I aspire to be this woman when I’m older.
This woman was born before women were legally allowed to vote.
So don’t think for a second that she’s joking when she sees you trying to take that right away, Republicans.
I will now see this woman whenever I hear this sample in Ministry’s Thieves.
Instead of waiting in her tower, Rapunzel slices off her long, golden hair with a carving knife, and then uses it to climb down to freedom.
Just as she’s about to take the poison apple, Snow White sees the familiar wicked glow in the old lady’s eyes, and slashes the evil queen’s throat with a pair of sewing scissors.
Cinderella refuses everything but the glass slippers from her fairy godmother, crushes her stepmother’s windpipe under her heel, and the Prince falls madly in love with the mysterious girl who dons rags and blood-stained slippers.
Persephone goes adventuring with weapons hidden under her dress.

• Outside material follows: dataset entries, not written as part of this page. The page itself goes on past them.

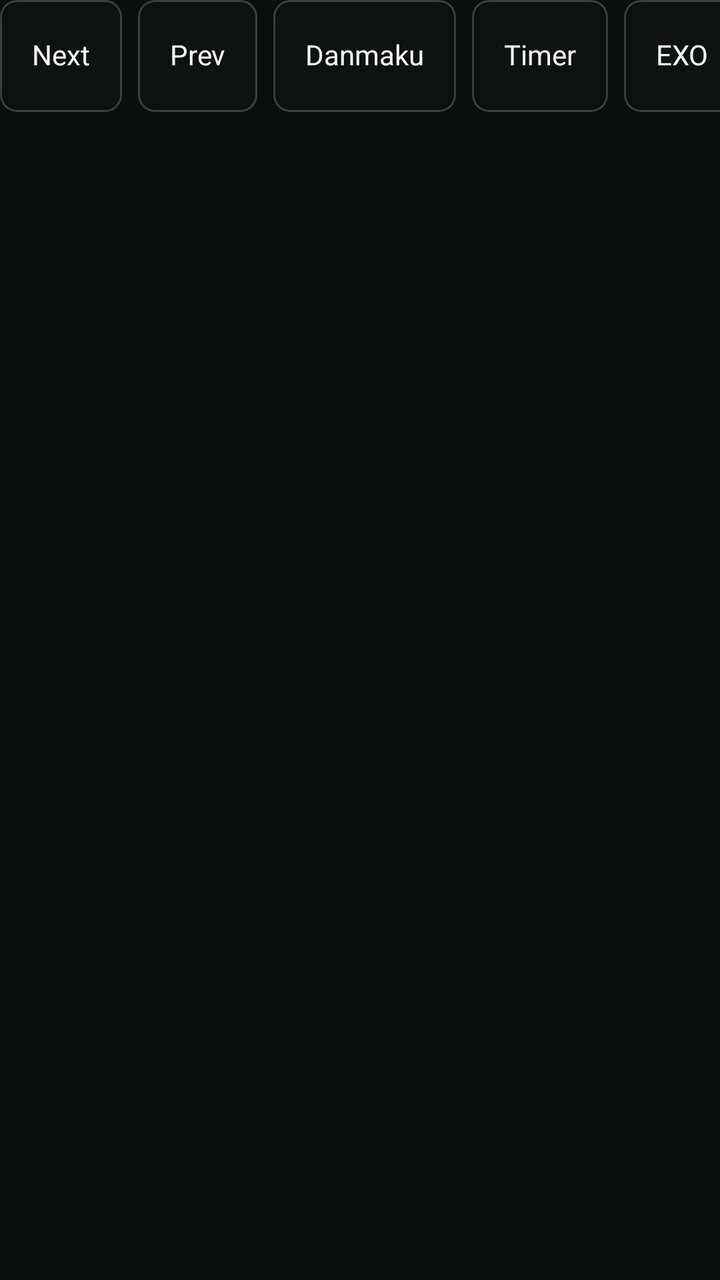
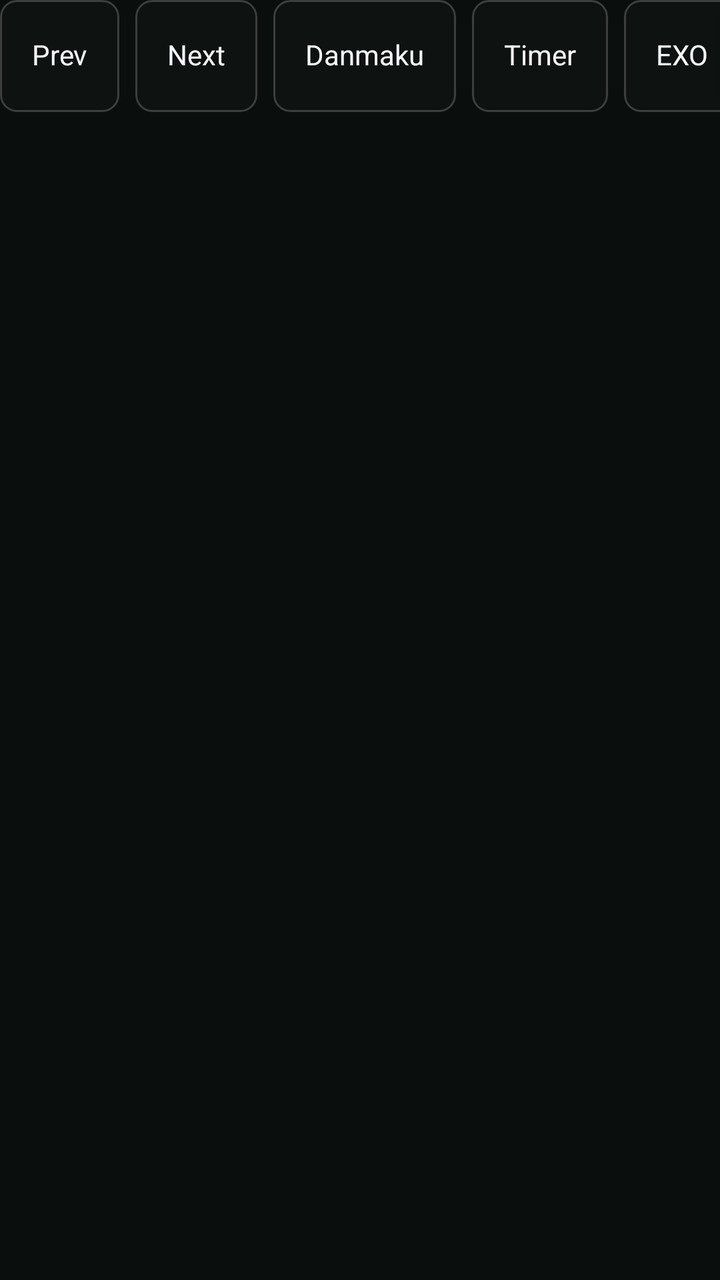

Screens rendered from an Android XML layout before and after an edit, with the pre-edit source and the edit as a unified diff.
<!-- AndroidManifest.xml: another module's application theme Theme.App -->
<!-- res/layout/view_control_vod_action.xml -->
<?xml version="1.0" encoding="utf-8"?>
<HorizontalScrollView xmlns:android="http://schemas.android.com/apk/res/android"
    xmlns:tools="http://schemas.android.com/tools"
    android:layout_width="match_parent"
    android:layout_height="wrap_content"
    android:fillViewport="true"
    android:scrollbars="none">

    <androidx.appcompat.widget.LinearLayoutCompat
        android:layout_width="wrap_content"
        android:layout_height="wrap_content"
        android:gravity="center_vertical"
        android:orientation="horizontal">

        <com.google.android.material.textview.MaterialTextView
            android:id="@+id/next"
            style="@style/Control"
            android:layout_marginEnd="8dp"
            android:nextFocusLeft="@id/ending"
            android:text="@string/play_next" />

        <com.google.android.material.textview.MaterialTextView
            android:id="@+id/prev"
            style="@style/Control"
            android:layout_marginEnd="8dp"
            android:text="@string/play_prev" />

        <com.google.android.material.textview.MaterialTextView
            android:id="@+id/danmakuSearch"
            style="@style/Control"
            android:layout_marginEnd="8dp"
            android:text="@string/danmaku" />

        <com.google.android.material.textview.MaterialTextView
            android:id="@+id/timer"
            style="@style/Control"
            android:layout_marginEnd="8dp"
            android:text="@string/play_timer" />

        <com.google.android.material.textview.MaterialTextView
            android:id="@+id/parse"
            style="@style/Control"
            android:layout_marginEnd="8dp"
            android:text="@string/parse"
            android:visibility="gone"
            tools:visibility="visible" />

        <com.google.android.material.textview.MaterialTextView
            android:id="@+id/player"
            style="@style/Control"
            android:layout_marginEnd="8dp"
            android:text="@string/play_exo" />

        <com.google.android.material.textview.MaterialTextView
            android:id="@+id/decode"
            style="@style/Control"
            android:layout_marginEnd="8dp"
            android:text="@string/play_decode" />

        <com.google.android.material.textview.MaterialTextView
            android:id="@+id/preference"
            style="@style/Control"
            android:layout_marginEnd="8dp"
            android:text="@string/movie_preference" />

        <com.google.android.material.textview.MaterialTextView
            android:id="@+id/info"
            style="@style/Control"
            android:layout_marginEnd="8dp"
            android:text="@string/play_info" />

        <com.google.android.material.textview.MaterialTextView
            android:id="@+id/reset"
            style="@style/Control"
            android:layout_marginEnd="8dp"
            android:text="@string/play_reset" />

        <com.google.android.material.textview.MaterialTextView
            android:id="@+id/replay"
            style="@style/Control"
            android:layout_marginEnd="8dp"
            android:text="@string/play_replay" />

        <com.google.android.material.textview.MaterialTextView
            android:id="@+id/repeat"
            style="@style/Control"
            android:layout_marginEnd="8dp"
            android:text="@string/play_repeat" />

        <com.media.ibox.ui.custom.CustomUpDownView
            android:id="@+id/speed"
            style="@style/Control"
            android:layout_marginEnd="8dp"
            android:fontFeatureSettings="tnum"
            android:text="@string/play_speed" />

        <com.google.android.material.textview.MaterialTextView
            android:id="@+id/scale"
            style="@style/Control"
            android:layout_marginEnd="8dp"
            android:text="@string/play_scale" />

        <com.media.ibox.ui.custom.CustomUpDownView
            android:id="@+id/text"
            style="@style/Control"
            android:layout_marginEnd="8dp"
            android:tag="3"
            android:text="@string/play_track_text" />

        <com.google.android.material.textview.MaterialTextView
            android:id="@+id/audio"
            style="@style/Control"
            android:layout_marginEnd="8dp"
            android:tag="1"
            android:text="@string/play_track_audio" />

        <com.google.android.material.textview.MaterialTextView
            android:id="@+id/video"
            style="@style/Control"
            android:layout_marginEnd="8dp"
            android:tag="2"
            android:text="@string/play_track_video" />

        <com.google.android.material.textview.MaterialTextView
            android:id="@+id/danmaku"
            style="@style/Control"
            android:layout_marginEnd="8dp"
            android:text="@string/danmaku"
            android:visibility="gone"
            tools:visibility="visible" />

        <com.google.android.material.textview.MaterialTextView
            android:id="@+id/danmakuToggle"
            style="@style/Control"
            android:layout_marginEnd="8dp"
            android:text="@string/danmaku_off"
            android:visibility="gone"
            tools:visibility="visible" />

        <com.google.android.material.textview.MaterialTextView
            android:id="@+id/edition"
            style="@style/Control"
            android:layout_marginEnd="8dp"
            android:text="@string/play_edition"
            android:visibility="gone"
            tools:visibility="visible" />

        <com.google.android.material.textview.MaterialTextView
            android:id="@+id/chapter"
            style="@style/Control"
            android:layout_marginEnd="8dp"
            android:text="@string/play_chapter"
            android:visibility="gone"
            tools:visibility="visible" />

        <com.media.ibox.ui.custom.CustomUpDownView
            android:id="@+id/opening"
            style="@style/Control"
            android:layout_marginEnd="8dp"
            android:text="@string/play_op" />

        <com.media.ibox.ui.custom.CustomUpDownView
            android:id="@+id/ending"
            style="@style/Control"
            android:nextFocusRight="@id/next"
            android:text="@string/play_ed" />

    </androidx.appcompat.widget.LinearLayoutCompat>
</HorizontalScrollView>
<!-- resources referenced by this layout -->
<resources>
  <string name="danmaku">Danmaku</string>
  <string name="danmaku_off">Danmaku off</string>
  <string name="movie_preference">Title preferences</string>
  <string name="parse">Parse</string>
  <string name="play_chapter">Chapter</string>
  <string name="play_decode">Hard</string>
  <string name="play_ed">ED</string>
  <string name="play_edition">Title</string>
  <string name="play_exo">EXO</string>
  <string name="play_info">Info</string>
  <string name="play_next">Next</string>
  <string name="play_op">OP</string>
  <string name="play_prev">Prev</string>
  <string name="play_repeat">Repeat</string>
  <string name="play_replay">Replay</string>
  <string name="play_reset">Reset</string>
  <string name="play_scale">Default</string>
  <string name="play_speed">Speed</string>
  <string name="play_timer">Timer</string>
  <string name="play_track_audio">Audio</string>
  <string name="play_track_text">Text</string>
  <string name="play_track_video">Video</string>
  <style name="Theme.App" parent="Theme.Base" />
  <dimen name="ibox_touch_target">56dp</dimen>
  <dimen name="ibox_space_4">16dp</dimen>
  <dimen name="ibox_text_label">14sp</dimen>
  <color name="ibox_surface_container_high">#26302B</color>
  <dimen name="ibox_radius_small">8dp</dimen>
  <dimen name="ibox_focus_stroke">2dp</dimen>
  <color name="ibox_glass_card">#BA101412</color>
  <color name="ibox_glass_divider">#32FFFFFF</color>
  <color name="ibox_focus">#FFFFFF</color>
  <color name="ibox_on_primary">#052E1A</color>
  <color name="ibox_primary">#4ADE8F</color>
  <color name="ibox_primary_container">#164C35</color>
  <color name="ibox_on_primary_container">#A9F0CC</color>
  <color name="ibox_secondary">#A9B5AF</color>
  <color name="ibox_surface">#101412</color>
  <color name="ibox_surface_variant">#1E2622</color>
  <color name="ibox_surface_container_low">#0A0E0C</color>
  <color name="ibox_text_primary">#F0F5F2</color>
  <color name="ibox_text_secondary">#A9B5AF</color>
  <color name="ibox_outline">#6F7D76</color>
  <color name="ibox_divider">#1E2622</color>
  <color name="ibox_error">#FFB4AB</color>
  <color name="ibox_error_container">#93000A</color>
  <color name="ibox_on_error_container">#FFDAD6</color>
  <color name="white_15">#26FFFFFF</color>
  <color name="ibox_surface_container">#0A0E0C</color>
  <dimen name="ibox_text_button">16sp</dimen>
  <style name="ShapeAppearance.IBox.Component" parent="ShapeAppearance.Material3.SmallComponent">
          <item name="cornerSize">@dimen/ibox_radius_small</item>
      </style>
  <style name="Animation.IBox.Dialog.Alert" parent="@android:style/Animation.Dialog">
          <item name="android:windowEnterAnimation">@anim/ibox_dialog_enter</item>
          <item name="android:windowExitAnimation">@anim/ibox_dialog_exit</item>
      </style>
  <style name="ShapeAppearance.IBox.Dialog.TV" parent="ShapeAppearance.Material3.MediumComponent">
          <item name="cornerSize">@dimen/ibox_dialog_radius_tv</item>
      </style>
  <style name="Animation.IBox.Dialog.BottomSheet" parent="@android:style/Animation.Dialog">
          <item name="android:windowEnterAnimation">@anim/ibox_dialog_enter</item>
          <item name="android:windowExitAnimation">@anim/ibox_dialog_exit</item>
      </style>
  <style name="Widget.IBox.BottomSheet" parent="Widget.Material3.BottomSheet.Modal">
          <item name="android:backgroundTint">@color/ibox_surface</item>
          <item name="shapeAppearance">@style/ShapeAppearance.IBox.BottomSheet</item>
      </style>
  <style name="ShapeAppearance.IBox.Card" parent="ShapeAppearance.Material3.MediumComponent">
          <item name="cornerSize">@dimen/ibox_radius_card</item>
      </style>
  <dimen name="ibox_dialog_radius_tv">12dp</dimen>
  <dimen name="ibox_radius_card">12dp</dimen>
  <dimen name="ibox_dialog_radius_mobile">16dp</dimen>
  <!-- unchanged entries left out for length: 16 -->
</resources>

<!-- the commit's change to res/layout/view_control_vod_action.xml (unified diff, before → after) -->
@@ -13,17 +13,17 @@
         android:orientation="horizontal">
 
         <com.google.android.material.textview.MaterialTextView
+            android:id="@+id/prev"
+            style="@style/Control"
+            android:layout_marginEnd="8dp"
+            android:nextFocusLeft="@id/ending"
+            android:text="@string/play_prev" />
+
+        <com.google.android.material.textview.MaterialTextView
             android:id="@+id/next"
             style="@style/Control"
             android:layout_marginEnd="8dp"
-            android:nextFocusLeft="@id/ending"
             android:text="@string/play_next" />
-
-        <com.google.android.material.textview.MaterialTextView
-            android:id="@+id/prev"
-            style="@style/Control"
-            android:layout_marginEnd="8dp"
-            android:text="@string/play_prev" />
 
         <com.google.android.material.textview.MaterialTextView
             android:id="@+id/danmakuSearch"
@@ -162,7 +162,7 @@
         <com.media.ibox.ui.custom.CustomUpDownView
             android:id="@+id/ending"
             style="@style/Control"
-            android:nextFocusRight="@id/next"
+            android:nextFocusRight="@id/prev"
             android:text="@string/play_ed" />
 
     </androidx.appcompat.widget.LinearLayoutCompat>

Persephone climbs into the gaping chasm.
Or, Persephone uses her hands to carve a hole down to hell.
In none of these versions is Persephone’s body violated unless she asks Hades to hold her down with his horse-whips.
Not once does she hold out on eating the pomegranate, instead biting into it eagerly and relishing the juice running down her chin, staining it red.
In some of the stories, Hades never appears and Persephone rules the underworld with a crown of her own making.
In all of them, it is widely known that the name Persephone means Bringer of Destruction.
Red Riding Hood marches from her grandmother’s house with a bloody wolf pelt.
Medusa rights the wrongs that have been done to her.
Eurydice breaks every muscle in her arms climbing out of the land of the dead.
Girls are allowed to think dark thoughts, and be dark things.
Instead of the dragon, it’s the princess with claws and fiery breath
who smashes her way from the confines of her castle
and swallows men whole.
This is one of my favorite things I’ve ever done. I hope you will check it out and share it. Introducing, The Beachie Boys! From the latest episode of @FelizNavipod.
America’s Sweetheart, Tony Thaxton, has broken my brain by combining two of the best things ever… so seamlessly.
"They are the earliest painted portraits that have survived; they were painted whilst the Gospels of the New Testament were being written. Why then do they strike us today as being so immediate? Why does their individuality feel like our own? Why is their look more contemporary than any look to be found in the rest of the two millennia of traditional European art which followed them? The Fayum portraits touch us, as if they had been painted last month. Why? This is the riddle.”
-John Berger, from “The Fayum Portraits”